[WORK INSTRUCTIONS] Where a line in the material below has the string "const", please report it.

[SUPPLIED INFORMATION]

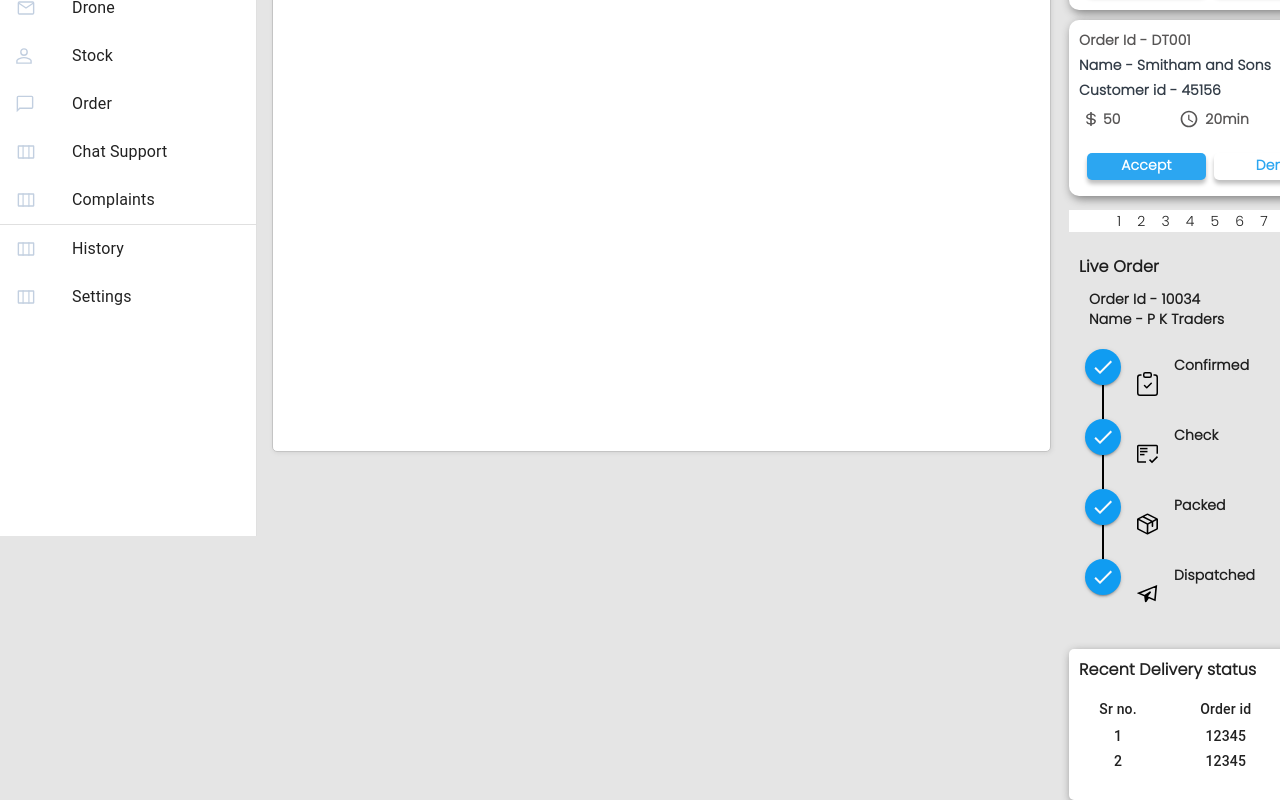
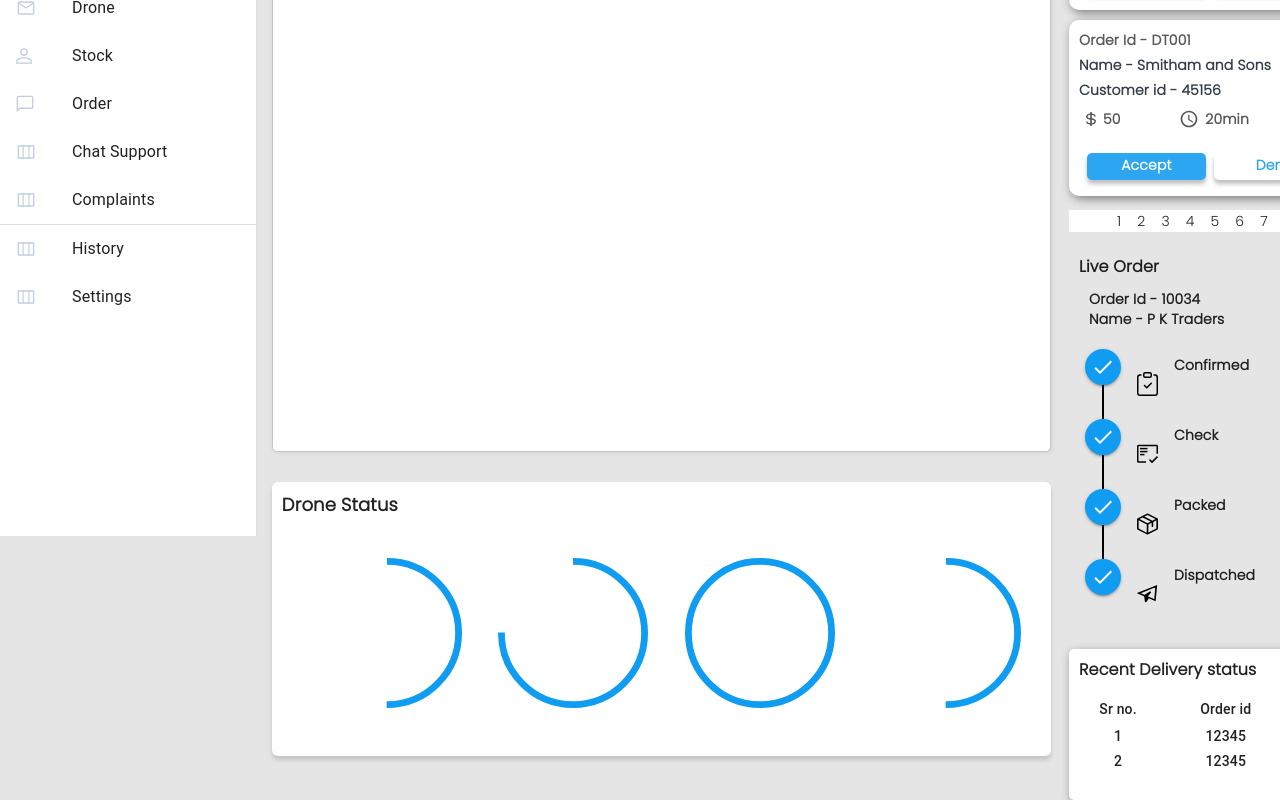
Before and after one commit to abhisheklig84/Demo, a React (Create React App) app: page / in a window 1280 px wide. Shown: the part 264-1064 px from the top of the page. Built offline with nearby package versions, Linux system fonts and the light colour scheme; data requests are answered from the project's data file.

Commit message:
droneStatus

```diff
--- a/src/App.js
+++ b/src/App.js
@@ -9,6 +9,7 @@ import TimelineComp from "./components/timeline";
 import { StylesProvider } from "@material-ui/core";
 import SideBar from "./components/SideBar";
 import styled from "styled-components";
+import DroneStatus from "./components/DroneStatus/droneStatus";
 
 const store = ConfigureStore();
 
@@ -34,6 +35,7 @@ function App() {
                 <AM2>
                 <Orderstats />
                 <Orderstatus />
+                <DroneStatus/>
                 </AM2>
 
                 <AM3>
--- /dev/null
+++ b/src/components/DroneStatus/droneStatus.js
@@ -0,0 +1,60 @@
+import React from 'react';
+import styled from 'styled-components';
+import CircularProgress from '@material-ui/core/CircularProgress';
+
+
+const Box = styled.div`
+  background-color: white;
+  height: 274px;
+  width: 779px;
+  margin-left: 2%;
+  margin-top: 30px;
+  border-radius: 6px;
+  box-shadow: 0px 4px 4px #C4C4C4;
+  box-sizing: border-box;
+`;
+
+const Ele = styled.div`
+  margin: 10px;
+  font-size: 18px;
+  font-weight: 700;
+  display: flex;
+  flex-direction: row;
+  justify-content: space-between;
+`;
+
+const SCircularProgress = styled(CircularProgress)`
+  margin-right: 20px;
+  color: #109CF1;
+  margin-left: ${props => props.mr}px;
+  /* border: 0.5px solid grey; */
+  /* border-radius: 1000px; */
+`;
+
+function DroneStatus() {
+    const [progress, setProgress] = React.useState(0);
+
+    React.useEffect(() => {
+    const timer = setInterval(() => {
+      setProgress((prevProgress) => (prevProgress >= 100 ? 0 : prevProgress + 10));
+    }, 1000);
+
+    return () => {
+      clearInterval(timer);
+    };
+    },[]);
+
+  return (
+    <Box>
+      <Ele>Drone Status</Ele><br/>
+      <Ele>
+      <SCircularProgress size={150} thickness={2} mr="30" variant="determinate" value={50} />
+      <SCircularProgress size={150} thickness={2} variant="determinate" value={75} />
+      <SCircularProgress size={150} thickness={2} variant="determinate" value={100} />
+      <SCircularProgress size={150} thickness={2} variant="determinate" value={progress} />
+      </Ele>
+    </Box>
+  )
+}
+
+export default DroneStatus
```
Also changed, not shown: 1 other file (tests, documents, lock files or other folders).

[SOLUTION FOR THIS EXERCISE]
 const store = ConfigureStore();
+const Box = styled.div`
+const Ele = styled.div`
+const SCircularProgress = styled(CircularProgress)`
+    const [progress, setProgress] = React.useState(0);
+    const timer = setInterval(() => {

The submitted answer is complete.